===== Given records

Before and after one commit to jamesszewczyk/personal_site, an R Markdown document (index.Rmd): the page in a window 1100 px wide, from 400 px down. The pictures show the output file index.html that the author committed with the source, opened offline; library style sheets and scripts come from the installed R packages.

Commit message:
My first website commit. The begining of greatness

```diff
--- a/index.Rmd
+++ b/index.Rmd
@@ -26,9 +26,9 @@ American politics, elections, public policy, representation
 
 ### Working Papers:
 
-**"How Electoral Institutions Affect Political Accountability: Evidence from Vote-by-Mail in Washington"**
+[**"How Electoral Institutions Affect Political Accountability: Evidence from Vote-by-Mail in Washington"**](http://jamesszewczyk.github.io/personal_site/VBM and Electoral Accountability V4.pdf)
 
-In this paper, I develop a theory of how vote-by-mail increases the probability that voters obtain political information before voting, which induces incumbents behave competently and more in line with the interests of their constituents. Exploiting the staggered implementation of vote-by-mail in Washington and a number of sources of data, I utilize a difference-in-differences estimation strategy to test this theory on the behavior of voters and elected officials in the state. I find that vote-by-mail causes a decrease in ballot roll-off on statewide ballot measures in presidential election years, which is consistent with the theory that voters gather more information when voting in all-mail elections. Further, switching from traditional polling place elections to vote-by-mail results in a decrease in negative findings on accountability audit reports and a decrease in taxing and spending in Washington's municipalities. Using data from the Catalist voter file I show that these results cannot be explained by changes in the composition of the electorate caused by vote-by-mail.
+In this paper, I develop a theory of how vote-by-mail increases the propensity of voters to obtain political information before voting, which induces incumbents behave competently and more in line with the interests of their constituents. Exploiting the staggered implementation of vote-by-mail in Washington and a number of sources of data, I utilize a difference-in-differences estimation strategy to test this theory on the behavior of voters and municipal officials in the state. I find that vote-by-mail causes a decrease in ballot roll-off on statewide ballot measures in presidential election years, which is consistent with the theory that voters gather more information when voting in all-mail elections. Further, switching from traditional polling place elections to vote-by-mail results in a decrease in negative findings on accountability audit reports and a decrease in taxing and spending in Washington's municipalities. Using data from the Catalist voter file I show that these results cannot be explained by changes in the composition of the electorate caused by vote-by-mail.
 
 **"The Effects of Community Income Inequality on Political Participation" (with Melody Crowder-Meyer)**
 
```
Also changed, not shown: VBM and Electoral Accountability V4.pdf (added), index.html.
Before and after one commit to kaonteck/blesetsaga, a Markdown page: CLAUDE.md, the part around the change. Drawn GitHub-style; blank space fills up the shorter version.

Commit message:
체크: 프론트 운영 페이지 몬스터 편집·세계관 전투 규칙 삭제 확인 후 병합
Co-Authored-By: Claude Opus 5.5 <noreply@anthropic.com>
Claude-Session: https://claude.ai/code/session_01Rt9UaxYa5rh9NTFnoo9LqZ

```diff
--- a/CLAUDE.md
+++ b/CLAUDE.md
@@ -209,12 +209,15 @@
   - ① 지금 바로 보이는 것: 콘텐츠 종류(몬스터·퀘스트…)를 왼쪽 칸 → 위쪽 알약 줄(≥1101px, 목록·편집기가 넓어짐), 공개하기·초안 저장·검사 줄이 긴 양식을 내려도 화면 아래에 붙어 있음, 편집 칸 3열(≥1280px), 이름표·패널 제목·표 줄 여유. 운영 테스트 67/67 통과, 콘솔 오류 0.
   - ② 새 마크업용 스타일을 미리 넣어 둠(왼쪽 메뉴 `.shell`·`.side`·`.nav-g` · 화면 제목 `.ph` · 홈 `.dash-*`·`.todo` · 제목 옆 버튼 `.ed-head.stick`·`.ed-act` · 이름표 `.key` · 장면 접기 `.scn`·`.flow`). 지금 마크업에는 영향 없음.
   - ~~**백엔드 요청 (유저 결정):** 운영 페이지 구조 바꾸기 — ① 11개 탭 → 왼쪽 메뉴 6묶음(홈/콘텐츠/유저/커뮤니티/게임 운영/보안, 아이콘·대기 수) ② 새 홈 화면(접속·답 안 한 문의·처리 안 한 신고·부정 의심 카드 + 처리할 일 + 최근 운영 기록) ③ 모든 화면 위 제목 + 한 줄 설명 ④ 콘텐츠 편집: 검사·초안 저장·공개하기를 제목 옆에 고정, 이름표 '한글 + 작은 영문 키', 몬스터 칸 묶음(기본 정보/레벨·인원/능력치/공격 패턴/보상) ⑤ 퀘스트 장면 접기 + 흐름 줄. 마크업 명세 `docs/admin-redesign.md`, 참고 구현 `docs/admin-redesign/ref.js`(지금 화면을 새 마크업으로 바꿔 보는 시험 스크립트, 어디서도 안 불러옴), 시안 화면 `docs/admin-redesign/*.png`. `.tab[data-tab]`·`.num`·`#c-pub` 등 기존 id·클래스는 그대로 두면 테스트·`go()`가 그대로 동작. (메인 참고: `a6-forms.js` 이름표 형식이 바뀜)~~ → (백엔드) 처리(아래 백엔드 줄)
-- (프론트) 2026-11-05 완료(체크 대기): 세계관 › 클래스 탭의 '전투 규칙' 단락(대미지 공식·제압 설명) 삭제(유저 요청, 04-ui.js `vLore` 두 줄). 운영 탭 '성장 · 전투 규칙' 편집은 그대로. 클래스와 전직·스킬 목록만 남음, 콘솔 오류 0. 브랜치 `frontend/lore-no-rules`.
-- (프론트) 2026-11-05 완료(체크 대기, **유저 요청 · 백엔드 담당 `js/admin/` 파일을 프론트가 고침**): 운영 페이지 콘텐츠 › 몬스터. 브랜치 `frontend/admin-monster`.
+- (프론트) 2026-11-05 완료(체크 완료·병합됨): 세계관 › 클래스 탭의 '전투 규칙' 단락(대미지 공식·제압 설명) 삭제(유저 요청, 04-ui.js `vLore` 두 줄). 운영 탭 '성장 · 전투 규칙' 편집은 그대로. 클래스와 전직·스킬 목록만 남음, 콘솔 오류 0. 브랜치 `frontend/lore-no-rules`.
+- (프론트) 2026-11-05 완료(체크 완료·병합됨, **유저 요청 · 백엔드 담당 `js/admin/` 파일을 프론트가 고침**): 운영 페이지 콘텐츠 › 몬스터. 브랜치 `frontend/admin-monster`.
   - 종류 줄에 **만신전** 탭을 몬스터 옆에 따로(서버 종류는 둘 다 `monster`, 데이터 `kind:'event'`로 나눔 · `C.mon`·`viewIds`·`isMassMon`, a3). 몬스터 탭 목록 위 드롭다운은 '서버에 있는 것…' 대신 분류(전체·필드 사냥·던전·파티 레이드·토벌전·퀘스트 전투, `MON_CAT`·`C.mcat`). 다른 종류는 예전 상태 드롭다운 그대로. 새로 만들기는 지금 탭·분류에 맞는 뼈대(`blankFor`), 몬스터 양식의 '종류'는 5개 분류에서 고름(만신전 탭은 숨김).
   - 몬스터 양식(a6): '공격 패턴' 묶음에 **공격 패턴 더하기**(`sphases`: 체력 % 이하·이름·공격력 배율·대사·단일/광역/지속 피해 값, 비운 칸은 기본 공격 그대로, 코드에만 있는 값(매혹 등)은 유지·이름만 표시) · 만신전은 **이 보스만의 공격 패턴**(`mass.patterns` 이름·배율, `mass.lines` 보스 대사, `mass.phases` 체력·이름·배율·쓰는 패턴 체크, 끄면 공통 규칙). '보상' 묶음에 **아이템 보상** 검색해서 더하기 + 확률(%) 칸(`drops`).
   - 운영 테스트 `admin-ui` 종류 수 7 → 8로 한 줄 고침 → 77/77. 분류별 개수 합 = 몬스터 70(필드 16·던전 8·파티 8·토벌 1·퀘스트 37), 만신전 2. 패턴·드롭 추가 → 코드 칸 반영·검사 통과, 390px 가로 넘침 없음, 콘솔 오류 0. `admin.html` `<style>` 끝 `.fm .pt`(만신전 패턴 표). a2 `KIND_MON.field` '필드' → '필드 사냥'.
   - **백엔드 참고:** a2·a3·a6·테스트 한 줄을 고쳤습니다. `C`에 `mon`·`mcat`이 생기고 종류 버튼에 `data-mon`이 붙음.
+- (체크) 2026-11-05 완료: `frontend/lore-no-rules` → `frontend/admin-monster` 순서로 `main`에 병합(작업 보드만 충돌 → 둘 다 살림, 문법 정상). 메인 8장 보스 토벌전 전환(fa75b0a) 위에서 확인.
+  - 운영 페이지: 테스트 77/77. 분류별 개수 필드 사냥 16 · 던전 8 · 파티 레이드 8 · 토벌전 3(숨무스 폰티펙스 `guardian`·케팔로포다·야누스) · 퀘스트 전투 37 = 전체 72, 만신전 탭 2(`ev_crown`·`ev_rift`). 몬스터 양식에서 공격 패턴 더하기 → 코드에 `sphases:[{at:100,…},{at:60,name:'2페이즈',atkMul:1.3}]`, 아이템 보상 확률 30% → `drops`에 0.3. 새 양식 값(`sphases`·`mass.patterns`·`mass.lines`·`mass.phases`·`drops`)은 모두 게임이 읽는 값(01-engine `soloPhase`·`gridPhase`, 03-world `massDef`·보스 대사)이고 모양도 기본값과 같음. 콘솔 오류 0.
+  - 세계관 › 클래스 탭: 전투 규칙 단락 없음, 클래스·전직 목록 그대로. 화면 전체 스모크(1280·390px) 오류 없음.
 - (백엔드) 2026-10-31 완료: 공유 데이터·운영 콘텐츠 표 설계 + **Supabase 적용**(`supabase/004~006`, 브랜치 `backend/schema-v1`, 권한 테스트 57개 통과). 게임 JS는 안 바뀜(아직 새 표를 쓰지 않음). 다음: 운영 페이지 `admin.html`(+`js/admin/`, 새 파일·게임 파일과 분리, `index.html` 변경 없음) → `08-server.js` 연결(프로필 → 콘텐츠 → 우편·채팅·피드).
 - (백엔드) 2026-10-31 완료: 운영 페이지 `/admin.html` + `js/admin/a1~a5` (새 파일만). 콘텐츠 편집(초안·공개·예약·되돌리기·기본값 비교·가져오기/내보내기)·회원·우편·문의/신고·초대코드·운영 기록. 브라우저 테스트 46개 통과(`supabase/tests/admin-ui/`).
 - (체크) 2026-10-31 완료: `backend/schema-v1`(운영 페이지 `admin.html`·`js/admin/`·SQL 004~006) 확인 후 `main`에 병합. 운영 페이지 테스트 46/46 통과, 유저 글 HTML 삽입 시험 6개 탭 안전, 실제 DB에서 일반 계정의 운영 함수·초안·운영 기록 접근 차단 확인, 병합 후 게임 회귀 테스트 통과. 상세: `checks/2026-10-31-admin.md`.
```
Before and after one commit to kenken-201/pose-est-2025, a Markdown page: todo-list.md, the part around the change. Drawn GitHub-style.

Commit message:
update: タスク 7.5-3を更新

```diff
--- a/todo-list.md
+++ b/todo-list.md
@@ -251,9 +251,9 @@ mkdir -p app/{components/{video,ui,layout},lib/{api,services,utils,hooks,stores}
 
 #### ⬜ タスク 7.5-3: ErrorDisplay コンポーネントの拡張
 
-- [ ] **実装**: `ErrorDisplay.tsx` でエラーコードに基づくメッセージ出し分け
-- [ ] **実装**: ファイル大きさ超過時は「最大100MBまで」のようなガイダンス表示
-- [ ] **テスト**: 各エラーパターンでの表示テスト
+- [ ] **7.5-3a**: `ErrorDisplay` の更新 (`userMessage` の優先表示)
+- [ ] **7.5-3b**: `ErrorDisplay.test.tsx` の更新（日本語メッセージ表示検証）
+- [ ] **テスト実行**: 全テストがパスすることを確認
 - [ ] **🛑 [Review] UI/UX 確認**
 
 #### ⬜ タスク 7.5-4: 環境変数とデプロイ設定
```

==========

Task to carry out: All lines that contain the word "todo" must be copied from the records above.

Response for this exercise:
   - ② 새 마크업용 스타일을 미리 넣어 둠(왼쪽 메뉴 `.shell`·`.side`·`.nav-g` · 화면 제목 `.ph` · 홈 `.dash-*`·`.todo` · 제목 옆 버튼 `.ed-head.stick`·`.ed-act` · 이름표 `.key` · 장면 접기 `.scn`·`.flow`). 지금 마크업에는 영향 없음.
Before and after one commit to kenken-201/pose-est-2025, a Markdown page: todo-list.md, the part around the change. Drawn GitHub-style.
--- a/todo-list.md
+++ b/todo-list.md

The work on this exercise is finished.